• Exercise instructions
Go through the lines below and count those that contain "targetShapes"; the number is all that should be returned.

• Given entries
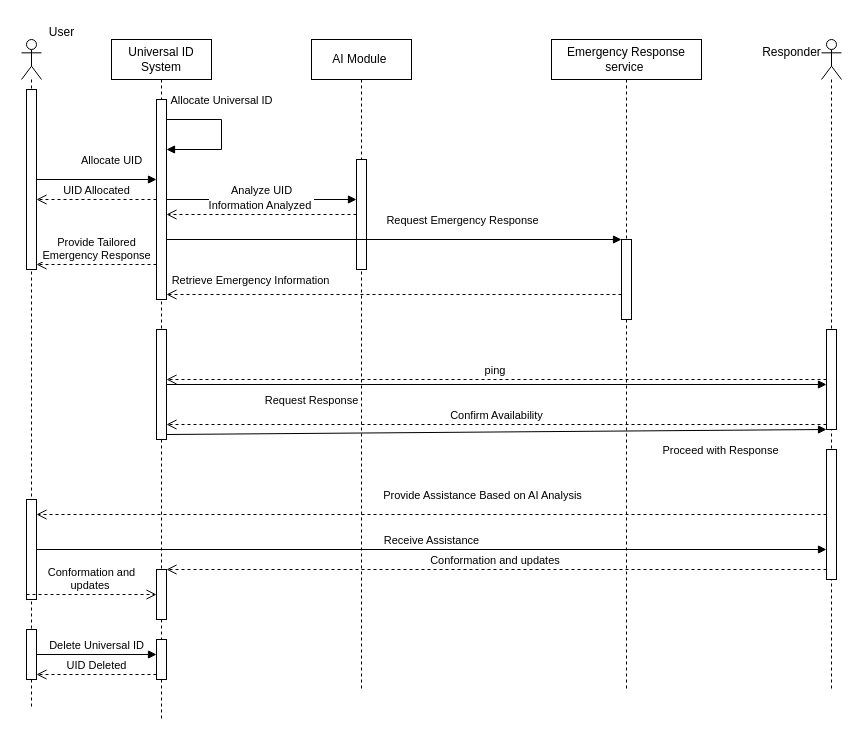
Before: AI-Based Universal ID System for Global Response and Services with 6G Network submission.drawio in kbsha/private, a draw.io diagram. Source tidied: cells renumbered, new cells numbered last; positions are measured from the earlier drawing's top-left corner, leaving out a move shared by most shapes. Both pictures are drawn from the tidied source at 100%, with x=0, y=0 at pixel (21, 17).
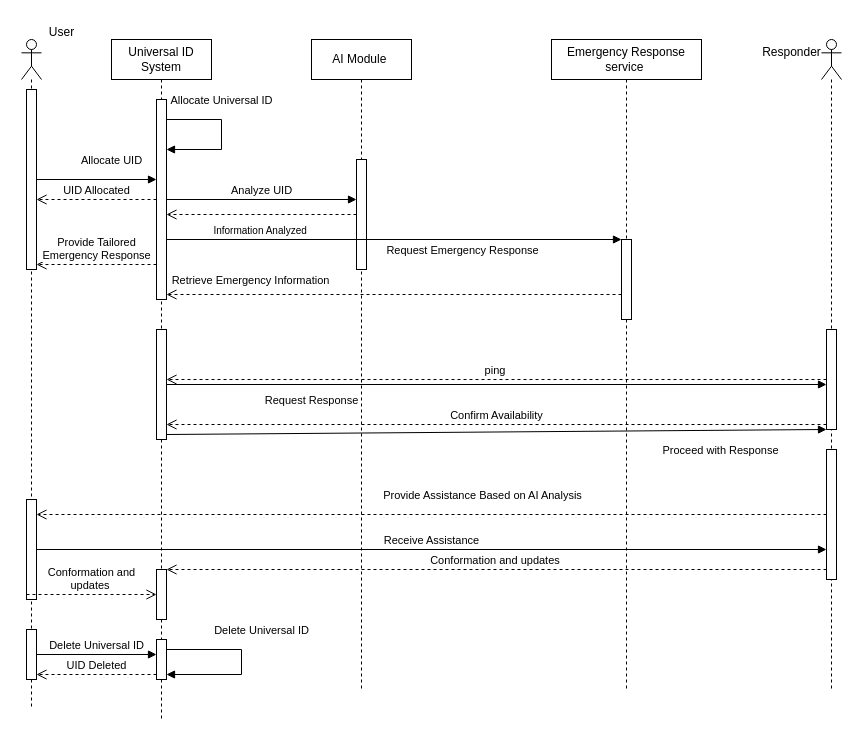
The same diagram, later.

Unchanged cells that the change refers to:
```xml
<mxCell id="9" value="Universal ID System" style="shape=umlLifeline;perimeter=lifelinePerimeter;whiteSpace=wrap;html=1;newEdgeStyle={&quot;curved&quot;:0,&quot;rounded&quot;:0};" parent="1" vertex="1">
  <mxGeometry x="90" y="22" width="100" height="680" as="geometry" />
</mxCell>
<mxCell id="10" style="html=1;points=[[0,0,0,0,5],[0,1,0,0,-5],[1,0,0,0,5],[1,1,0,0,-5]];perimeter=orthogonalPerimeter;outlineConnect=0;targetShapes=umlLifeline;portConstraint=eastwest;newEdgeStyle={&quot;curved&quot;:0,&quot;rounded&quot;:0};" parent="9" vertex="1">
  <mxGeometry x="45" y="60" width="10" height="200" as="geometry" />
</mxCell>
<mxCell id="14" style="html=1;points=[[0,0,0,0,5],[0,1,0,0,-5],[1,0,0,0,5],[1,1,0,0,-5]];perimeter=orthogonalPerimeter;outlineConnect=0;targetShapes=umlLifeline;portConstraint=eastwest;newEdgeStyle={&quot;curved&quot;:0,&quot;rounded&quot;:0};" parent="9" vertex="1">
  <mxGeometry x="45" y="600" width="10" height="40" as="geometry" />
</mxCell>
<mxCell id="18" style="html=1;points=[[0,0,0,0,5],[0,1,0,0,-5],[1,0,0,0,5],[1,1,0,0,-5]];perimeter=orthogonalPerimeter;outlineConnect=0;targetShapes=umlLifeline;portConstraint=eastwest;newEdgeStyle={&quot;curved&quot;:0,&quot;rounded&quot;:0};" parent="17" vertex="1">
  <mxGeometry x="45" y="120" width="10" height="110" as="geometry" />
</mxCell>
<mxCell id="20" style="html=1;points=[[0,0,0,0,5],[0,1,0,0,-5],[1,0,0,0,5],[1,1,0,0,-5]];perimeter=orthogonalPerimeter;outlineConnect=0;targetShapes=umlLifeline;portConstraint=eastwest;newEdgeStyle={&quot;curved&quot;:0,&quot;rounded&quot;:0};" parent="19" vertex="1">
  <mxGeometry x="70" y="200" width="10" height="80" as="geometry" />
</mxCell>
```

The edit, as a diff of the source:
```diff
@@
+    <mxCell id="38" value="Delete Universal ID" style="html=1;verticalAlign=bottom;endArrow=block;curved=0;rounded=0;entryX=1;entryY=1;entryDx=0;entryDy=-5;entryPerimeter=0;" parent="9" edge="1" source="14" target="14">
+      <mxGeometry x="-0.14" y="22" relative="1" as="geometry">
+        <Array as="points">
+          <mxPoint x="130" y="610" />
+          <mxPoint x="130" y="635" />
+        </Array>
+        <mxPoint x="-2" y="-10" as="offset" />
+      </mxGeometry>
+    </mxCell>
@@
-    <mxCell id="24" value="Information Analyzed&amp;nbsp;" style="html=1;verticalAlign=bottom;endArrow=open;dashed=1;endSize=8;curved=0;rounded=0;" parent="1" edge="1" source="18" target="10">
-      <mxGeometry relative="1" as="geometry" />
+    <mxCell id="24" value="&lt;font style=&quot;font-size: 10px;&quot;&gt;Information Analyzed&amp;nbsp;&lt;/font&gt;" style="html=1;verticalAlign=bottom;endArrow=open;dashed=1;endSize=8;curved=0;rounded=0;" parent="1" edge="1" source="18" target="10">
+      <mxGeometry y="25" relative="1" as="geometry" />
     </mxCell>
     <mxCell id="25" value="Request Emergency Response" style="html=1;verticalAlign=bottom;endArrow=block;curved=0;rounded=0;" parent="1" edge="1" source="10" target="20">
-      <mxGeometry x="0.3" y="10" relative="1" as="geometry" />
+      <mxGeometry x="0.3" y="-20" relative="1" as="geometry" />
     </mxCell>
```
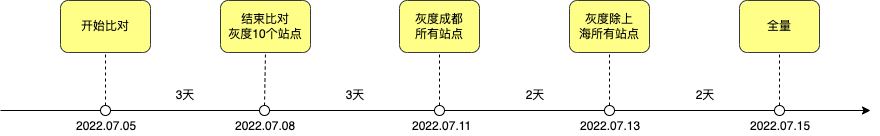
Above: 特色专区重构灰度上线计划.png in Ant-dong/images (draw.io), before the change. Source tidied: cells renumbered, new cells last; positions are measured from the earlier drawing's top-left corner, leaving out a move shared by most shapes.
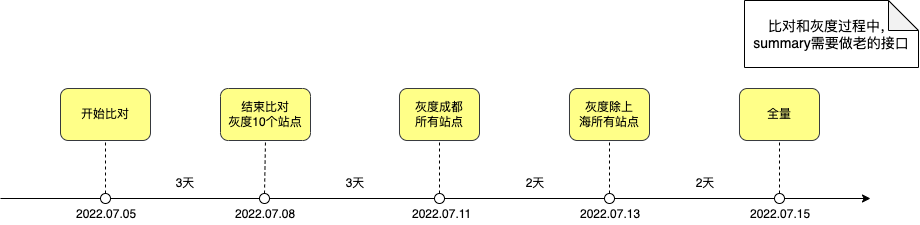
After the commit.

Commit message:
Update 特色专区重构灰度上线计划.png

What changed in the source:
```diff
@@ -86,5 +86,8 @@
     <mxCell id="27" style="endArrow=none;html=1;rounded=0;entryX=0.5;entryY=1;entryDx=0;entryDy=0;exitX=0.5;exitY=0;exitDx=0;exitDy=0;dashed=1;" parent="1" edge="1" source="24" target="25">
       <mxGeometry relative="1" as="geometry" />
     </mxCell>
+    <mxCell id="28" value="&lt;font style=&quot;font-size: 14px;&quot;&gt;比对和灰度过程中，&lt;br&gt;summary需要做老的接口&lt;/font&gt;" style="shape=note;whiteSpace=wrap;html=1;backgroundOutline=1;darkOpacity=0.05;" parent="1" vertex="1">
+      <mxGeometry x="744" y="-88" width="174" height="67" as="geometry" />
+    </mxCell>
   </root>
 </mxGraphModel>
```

• Answer for this exercise
4